[[ Data shown, beginning ]]

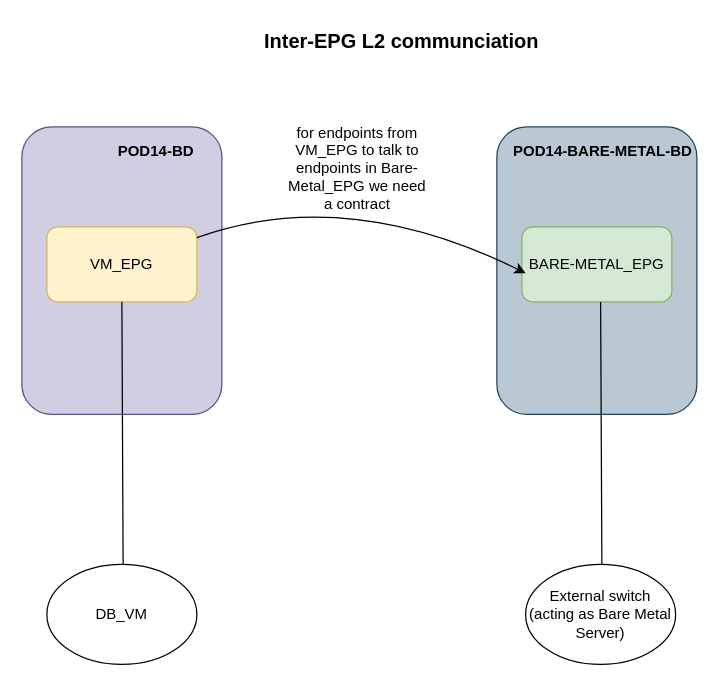
This is page "Page-2" (2 of 2) of ACI.drawio from shanambi02/Cisco-ACI, a draw.io file, before an edit. Source tidied: cells renumbered, new cells numbered last; positions are measured from the earlier drawing's top-left corner, leaving out a move shared by most shapes. Both pictures are drawn from the tidied source at 125%, with x=0, y=0 at pixel (21, 21).
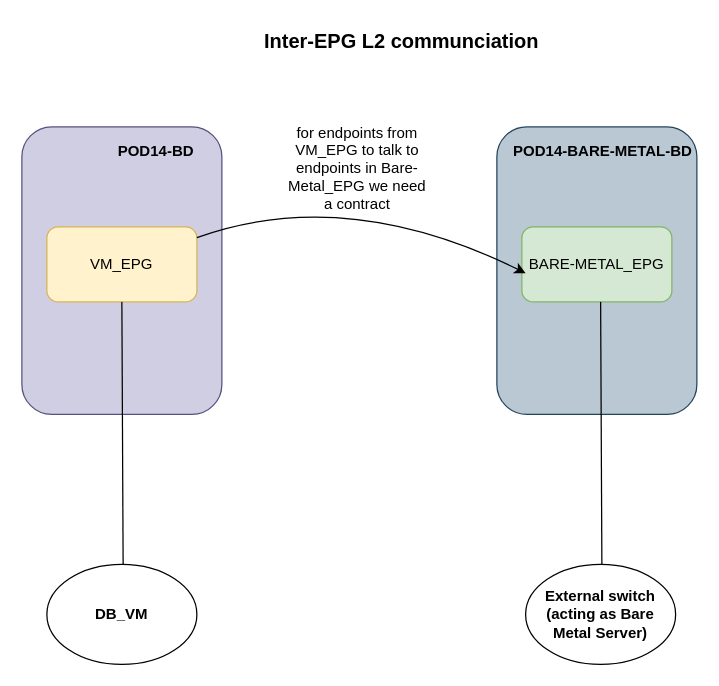
After the change.

The edit, as a diff of the source:
```diff
@@
 <mxGraphModel>
   <root>
     <mxCell id="0" />
     <mxCell id="1" parent="0" />
     <mxCell id="2" style="rounded=1;whiteSpace=wrap;html=1;fillColor=#d0cee2;strokeColor=#56517e;" parent="1" vertex="1">
       <mxGeometry y="84" width="160" height="230" as="geometry" />
     </mxCell>
-    <mxCell id="3" value="DB_VM" style="ellipse;whiteSpace=wrap;html=1;" parent="1" vertex="1">
+    <mxCell id="3" value="DB_VM" style="ellipse;whiteSpace=wrap;html=1;fontStyle=1;" parent="1" vertex="1">
       <mxGeometry x="20" y="434" width="120" height="80" as="geometry" />
     </mxCell>
     <mxCell id="4" value="VM_EPG" style="rounded=1;whiteSpace=wrap;html=1;fillColor=#fff2cc;strokeColor=#d6b656;" parent="1" vertex="1">
       <mxGeometry x="20" y="164" width="120" height="60" as="geometry" />
     </mxCell>
     <mxCell id="5" style="rounded=1;whiteSpace=wrap;html=1;fillColor=#bac8d3;strokeColor=#23445d;" parent="1" vertex="1">
       <mxGeometry x="380" y="84" width="160" height="230" as="geometry" />
     </mxCell>
-    <mxCell id="6" value="External switch (acting as Bare Metal Server)" style="ellipse;whiteSpace=wrap;html=1;" parent="1" vertex="1">
+    <mxCell id="6" value="External switch (acting as Bare Metal Server)" style="ellipse;whiteSpace=wrap;html=1;fontStyle=1;" parent="1" vertex="1">
       <mxGeometry x="403" y="434" width="120" height="80" as="geometry" />
     </mxCell>
     <mxCell id="7" value="BARE-METAL_EPG" style="rounded=1;whiteSpace=wrap;html=1;fillColor=#d5e8d4;strokeColor=#82b366;" parent="1" vertex="1">
       <mxGeometry x="400" y="164" width="120" height="60" as="geometry" />
     </mxCell>
     <mxCell id="8" value="Inter-EPG L2 communciation" style="text;strokeColor=none;align=center;fillColor=none;html=1;verticalAlign=middle;whiteSpace=wrap;rounded=0;fontStyle=1;fontSize=16;" parent="1" vertex="1">
       <mxGeometry x="164" width="280" height="30" as="geometry" />
     </mxCell>
     <mxCell id="9" style="endArrow=none;html=1;rounded=0;entryX=0.5;entryY=1;entryDx=0;entryDy=0;" parent="1" edge="1" target="4">
       <mxGeometry relative="1" as="geometry">
         <mxPoint x="81" y="434" as="sourcePoint" />
       </mxGeometry>
     </mxCell>
     <mxCell id="10" style="endArrow=none;html=1;rounded=0;entryX=0.5;entryY=1;entryDx=0;entryDy=0;" parent="1" edge="1">
       <mxGeometry relative="1" as="geometry">
         <mxPoint x="464" y="434" as="sourcePoint" />
         <mxPoint x="463" y="224" as="targetPoint" />
       </mxGeometry>
     </mxCell>
     <mxCell id="11" value="POD14-BD" style="text;strokeColor=none;align=center;fillColor=none;html=1;verticalAlign=middle;whiteSpace=wrap;rounded=0;fontStyle=1;" parent="1" vertex="1">
       <mxGeometry x="59" y="89" width="97" height="30" as="geometry" />
     </mxCell>
     <mxCell id="12" value="POD14-BARE-METAL-BD" style="text;strokeColor=none;align=center;fillColor=none;html=1;verticalAlign=middle;whiteSpace=wrap;rounded=0;fontStyle=1;" parent="1" vertex="1">
       <mxGeometry x="390" y="89" width="150" height="30" as="geometry" />
     </mxCell>
     <mxCell id="13" style="curved=1;endArrow=classic;html=1;rounded=0;entryX=0.025;entryY=0.617;entryDx=0;entryDy=0;entryPerimeter=0;" parent="1" edge="1" source="4" target="7">
       <mxGeometry relative="1" as="geometry">
         <Array as="points">
           <mxPoint x="259" y="130" />
         </Array>
       </mxGeometry>
     </mxCell>
     <mxCell id="14" value="for endpoints from VM_EPG to talk to endpoints in Bare-Metal_EPG we need a contract" style="text;strokeColor=none;align=center;fillColor=none;html=1;verticalAlign=middle;whiteSpace=wrap;rounded=0;" parent="1" vertex="1">
       <mxGeometry x="209" y="102" width="119" height="30" as="geometry" />
     </mxCell>
   </root>
 </mxGraphModel>
```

[[ Data shown, end ]]

Everything in the records except the pictures should be printed again exactly.

This is page "Page-2" (2 of 2) of ACI.drawio from shanambi02/Cisco-ACI, a draw.io file, before an edit. Source tidied: cells renumbered, new cells numbered last; positions are measured from the earlier drawing's top-left corner, leaving out a move shared by most shapes. Both pictures are drawn from the tidied source at 125%, with x=0, y=0 at pixel (21, 21).
After the change.

The edit, as a diff of the source:
```diff
@@
 <mxGraphModel>
   <root>
     <mxCell id="0" />
     <mxCell id="1" parent="0" />
     <mxCell id="2" style="rounded=1;whiteSpace=wrap;html=1;fillColor=#d0cee2;strokeColor=#56517e;" parent="1" vertex="1">
       <mxGeometry y="84" width="160" height="230" as="geometry" />
     </mxCell>
-    <mxCell id="3" value="DB_VM" style="ellipse;whiteSpace=wrap;html=1;" parent="1" vertex="1">
+    <mxCell id="3" value="DB_VM" style="ellipse;whiteSpace=wrap;html=1;fontStyle=1;" parent="1" vertex="1">
       <mxGeometry x="20" y="434" width="120" height="80" as="geometry" />
     </mxCell>
     <mxCell id="4" value="VM_EPG" style="rounded=1;whiteSpace=wrap;html=1;fillColor=#fff2cc;strokeColor=#d6b656;" parent="1" vertex="1">
       <mxGeometry x="20" y="164" width="120" height="60" as="geometry" />
     </mxCell>
     <mxCell id="5" style="rounded=1;whiteSpace=wrap;html=1;fillColor=#bac8d3;strokeColor=#23445d;" parent="1" vertex="1">
       <mxGeometry x="380" y="84" width="160" height="230" as="geometry" />
     </mxCell>
-    <mxCell id="6" value="External switch (acting as Bare Metal Server)" style="ellipse;whiteSpace=wrap;html=1;" parent="1" vertex="1">
+    <mxCell id="6" value="External switch (acting as Bare Metal Server)" style="ellipse;whiteSpace=wrap;html=1;fontStyle=1;" parent="1" vertex="1">
       <mxGeometry x="403" y="434" width="120" height="80" as="geometry" />
     </mxCell>
     <mxCell id="7" value="BARE-METAL_EPG" style="rounded=1;whiteSpace=wrap;html=1;fillColor=#d5e8d4;strokeColor=#82b366;" parent="1" vertex="1">
       <mxGeometry x="400" y="164" width="120" height="60" as="geometry" />
     </mxCell>
     <mxCell id="8" value="Inter-EPG L2 communciation" style="text;strokeColor=none;align=center;fillColor=none;html=1;verticalAlign=middle;whiteSpace=wrap;rounded=0;fontStyle=1;fontSize=16;" parent="1" vertex="1">
       <mxGeometry x="164" width="280" height="30" as="geometry" />
     </mxCell>
     <mxCell id="9" style="endArrow=none;html=1;rounded=0;entryX=0.5;entryY=1;entryDx=0;entryDy=0;" parent="1" edge="1" target="4">
       <mxGeometry relative="1" as="geometry">
         <mxPoint x="81" y="434" as="sourcePoint" />
       </mxGeometry>
     </mxCell>
     <mxCell id="10" style="endArrow=none;html=1;rounded=0;entryX=0.5;entryY=1;entryDx=0;entryDy=0;" parent="1" edge="1">
       <mxGeometry relative="1" as="geometry">
         <mxPoint x="464" y="434" as="sourcePoint" />
         <mxPoint x="463" y="224" as="targetPoint" />
       </mxGeometry>
     </mxCell>
     <mxCell id="11" value="POD14-BD" style="text;strokeColor=none;align=center;fillColor=none;html=1;verticalAlign=middle;whiteSpace=wrap;rounded=0;fontStyle=1;" parent="1" vertex="1">
       <mxGeometry x="59" y="89" width="97" height="30" as="geometry" />
     </mxCell>
     <mxCell id="12" value="POD14-BARE-METAL-BD" style="text;strokeColor=none;align=center;fillColor=none;html=1;verticalAlign=middle;whiteSpace=wrap;rounded=0;fontStyle=1;" parent="1" vertex="1">
       <mxGeometry x="390" y="89" width="150" height="30" as="geometry" />
     </mxCell>
     <mxCell id="13" style="curved=1;endArrow=classic;html=1;rounded=0;entryX=0.025;entryY=0.617;entryDx=0;entryDy=0;entryPerimeter=0;" parent="1" edge="1" source="4" target="7">
       <mxGeometry relative="1" as="geometry">
         <Array as="points">
           <mxPoint x="259" y="130" />
         </Array>
       </mxGeometry>
     </mxCell>
     <mxCell id="14" value="for endpoints from VM_EPG to talk to endpoints in Bare-Metal_EPG we need a contract" style="text;strokeColor=none;align=center;fillColor=none;html=1;verticalAlign=middle;whiteSpace=wrap;rounded=0;" parent="1" vertex="1">
       <mxGeometry x="209" y="102" width="119" height="30" as="geometry" />
     </mxCell>
   </root>
 </mxGraphModel>
```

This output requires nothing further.